--- Information Enclosed Below ---

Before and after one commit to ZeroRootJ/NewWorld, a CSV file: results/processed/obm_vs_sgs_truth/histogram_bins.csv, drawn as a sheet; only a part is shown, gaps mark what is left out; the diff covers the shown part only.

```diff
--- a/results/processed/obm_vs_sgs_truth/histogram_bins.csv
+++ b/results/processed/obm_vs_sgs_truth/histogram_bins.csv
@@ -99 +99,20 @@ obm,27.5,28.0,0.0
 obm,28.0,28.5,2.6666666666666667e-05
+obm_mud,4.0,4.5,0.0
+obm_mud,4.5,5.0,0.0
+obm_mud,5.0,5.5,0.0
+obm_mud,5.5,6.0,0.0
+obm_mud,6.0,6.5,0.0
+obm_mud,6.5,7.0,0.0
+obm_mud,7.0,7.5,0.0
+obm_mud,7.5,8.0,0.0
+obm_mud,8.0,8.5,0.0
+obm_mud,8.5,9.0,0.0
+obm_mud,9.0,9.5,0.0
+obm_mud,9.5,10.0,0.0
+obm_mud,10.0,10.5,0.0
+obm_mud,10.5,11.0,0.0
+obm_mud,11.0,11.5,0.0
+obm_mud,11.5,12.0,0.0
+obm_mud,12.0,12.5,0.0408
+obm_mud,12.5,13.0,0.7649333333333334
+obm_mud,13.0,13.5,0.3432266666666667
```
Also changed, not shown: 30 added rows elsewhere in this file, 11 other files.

--- End of Enclosed Information ---
--- Information Enclosed Below ---

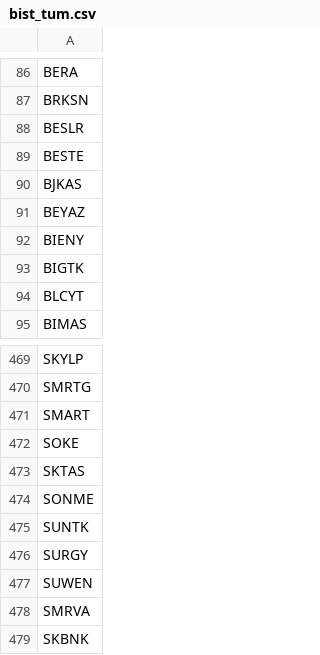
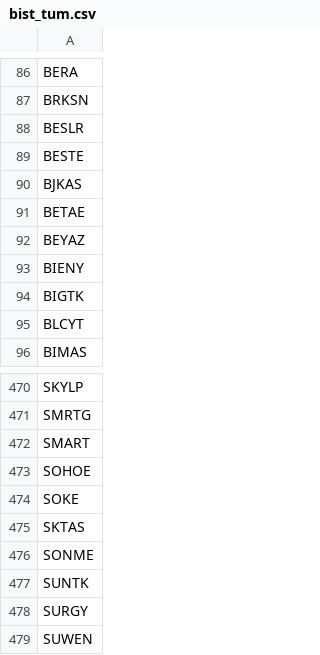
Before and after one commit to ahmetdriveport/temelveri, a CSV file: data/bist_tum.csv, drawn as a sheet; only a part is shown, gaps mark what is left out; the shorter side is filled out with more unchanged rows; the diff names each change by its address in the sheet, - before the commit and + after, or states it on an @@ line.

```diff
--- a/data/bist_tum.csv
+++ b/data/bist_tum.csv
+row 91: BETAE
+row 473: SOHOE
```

--- End of Enclosed Information ---

What is expected: A single number is the expected reply: the number of lines in the listing that contain the string "commit".

Solution for this problem: 2